In 1870, Frederick Law Olmsted designed Walnut Hill Park in New Britain, CT. This park is especially significant in that it was one of the first parks to be designed by Olmsted after his success at Central Park in New York City. Walnut Hill Park in New Britain, CT is listed on the National Register of Historic Places, one of only five parks in Connecticut so honored. The only color rendering of Walnut Hill Park, to our knowledge, is hanging in the New Britain Parks and Recreation Department’s office. Throughout his career, Olmsted emphasized the importance of collaboration with professionals in other disciplines-especially engineers, horticulturists, and architects. During his career, Olmsted and his firm carried out some 500 commissions. They included 100 public parks and recreation grounds, 200 private estates, 50 residential communities and subdivision and campus design for 40 academic institutions. Olmsted’s works in Connecticut include: Walnut Hill Park in New Britain; Beardsley Park and Seaside Park in Bridgeport; and the Institute of Living in Hartford. Olmsted married Mary Cleveland, the widow of his brother. Olmsted adopted his wife’s three sons and in addition they had two children, a daughter and a son, Frederick Law Olmsted, Jr. Olmsted died on August 28, 1903 and was buried in the Old North Cemetery in Hartford, CT. Olmsted’s home and office, located in Brookline, MA, were purchased by the National Park Service and opened to the public as museum. His papers are now housed in the Library of Congress, while the Olmsted National Historic site preserves the drawings and plans for much of Olmsted and his firm's body of work.
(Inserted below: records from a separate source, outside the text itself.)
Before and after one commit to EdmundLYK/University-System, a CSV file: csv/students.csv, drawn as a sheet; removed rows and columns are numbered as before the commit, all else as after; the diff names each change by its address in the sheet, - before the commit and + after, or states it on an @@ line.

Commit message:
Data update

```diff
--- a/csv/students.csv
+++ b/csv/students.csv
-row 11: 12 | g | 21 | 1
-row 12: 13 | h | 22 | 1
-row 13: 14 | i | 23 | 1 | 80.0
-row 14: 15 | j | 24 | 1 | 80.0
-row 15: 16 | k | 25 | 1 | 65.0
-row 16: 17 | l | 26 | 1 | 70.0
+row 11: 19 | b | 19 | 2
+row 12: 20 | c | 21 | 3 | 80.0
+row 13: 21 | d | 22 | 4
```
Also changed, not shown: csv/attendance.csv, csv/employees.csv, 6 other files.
Harold Barenz

Mr. Barenz’s professional career began in the Town of Windsor, as Director of Parks and Recreation, from 1963 until 1966. Harold was then selected as the Superintendent of Parks and Recreation for the Town of Newington from 1966 to 1971. Harold is noted in Newington for the consolidation of schools grounds in the park maintenance division and for starting the first Newington Youth Council. In 1971 Harold continued his career and was awarded the job of Director of Parks and Recreation in the Town of Bloomfield.
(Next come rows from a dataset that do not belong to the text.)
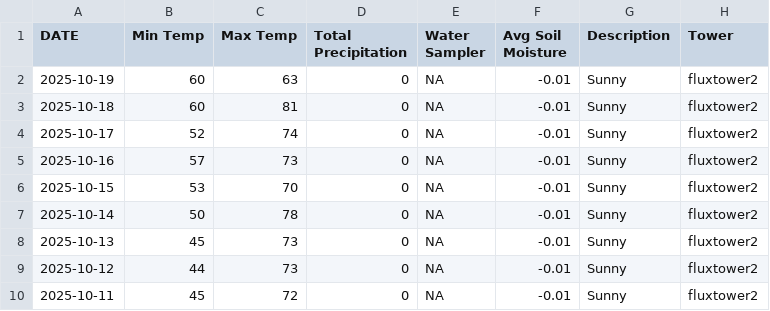
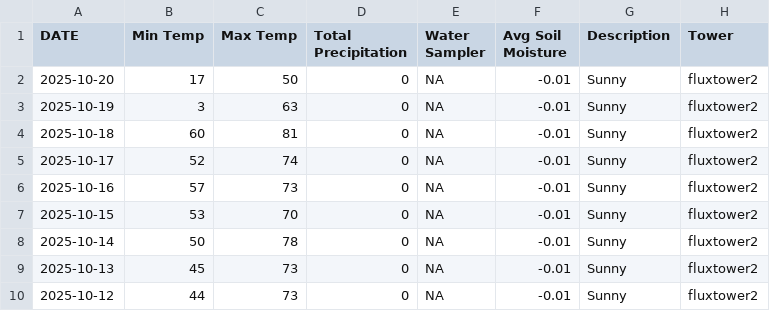
Before and after one commit to kesondrakey/kesondrakey.github.io, a CSV file: files/daily_fluxtower2.csv, drawn as a sheet; only a part is shown; the shorter side is filled out with more unchanged rows.

```diff
--- a/files/daily_fluxtower2.csv
+++ b/files/daily_fluxtower2.csv
@@ -1,3 +1,4 @@
 DATE,Min Temp,Max Temp,Total Precipitation,Water Sampler,Avg Soil Moisture,Description,Tower
-2025-10-19,60,63,0,NA,-0.01,Sunny,fluxtower2
+2025-10-20,17,50,0,NA,-0.01,Sunny,fluxtower2
+2025-10-19,3,63,0,NA,-0.01,Sunny,fluxtower2
 2025-10-18,60,81,0,NA,-0.01,Sunny,fluxtower2
```
Also changed, not shown: files/daily_fluxtower1.csv, files/daily_fluxtower3.csv, 21 other files.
During his 27 years in Bloomfield, he was responsible for building playgrounds, developing a comprehensive recreation program and managing a budget of well over one million dollars. He opened the first community center and renovated the 50 meter outdoor pool. He also worked with Cigna on the Sunset Sounds Concert Series that brought in national entertainment. He was honored by the town when they named a press box after him. After his 1998 retirement Harold kept active in the profession and contributed to the CT Trail Advisory Board.
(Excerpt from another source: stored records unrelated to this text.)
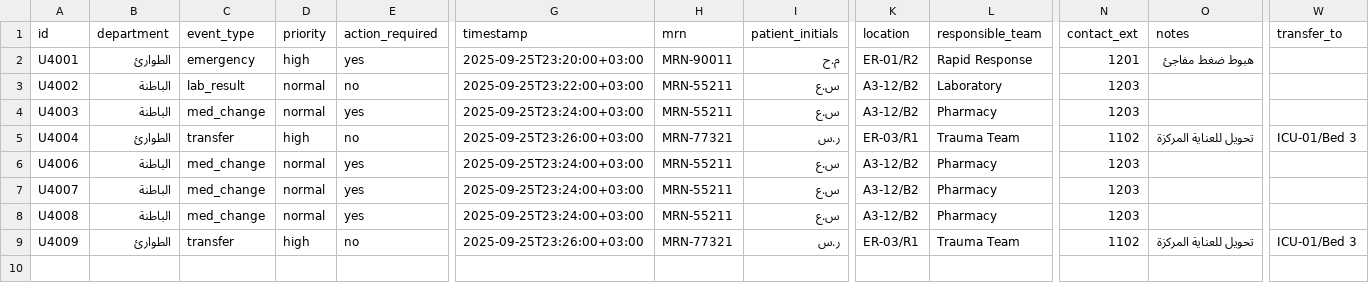
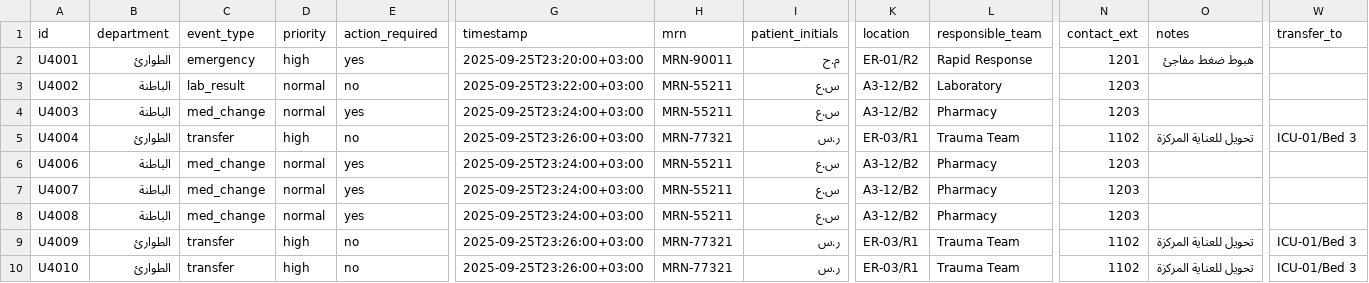
Before and after one commit to zayed1/SmartHospital, a CSV file: data/updates.csv, drawn as a sheet; only a part is shown, gaps mark what is left out; rows hold the shown columns only; the diff names each change by its address in the sheet, - before the commit and + after, or states it on an @@ line.

Commit message:
Update updates.csv

```diff
--- a/data/updates.csv
+++ b/data/updates.csv
+row 10: U4010 | الطوارئ | transfer | high | no | 2025-09-25T23:26:00+03:00 | MRN-77321 | ر.س | ER-03/R1 | Trauma Team | 1102 | تحويل للعناية المركزة | ICU-01/Bed 3
```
Harold wanted to give back to young people and in 2002 he became the adjunct professor of recreation at Northwestern Community College. Mr. Barenz has held a multitude of significant positions including, President of CRPA, Chairman of the New England Regional Council, and Director of the National Recreation and Parks Association Board of Trustees, the highest level of services that a professional can contribute to. Harold has volunteered on almost every CRPA and NRPA Committee and has received numerous awards from the associations. He is the ultimate professional with a can do attitude and a refreshing common sense approach.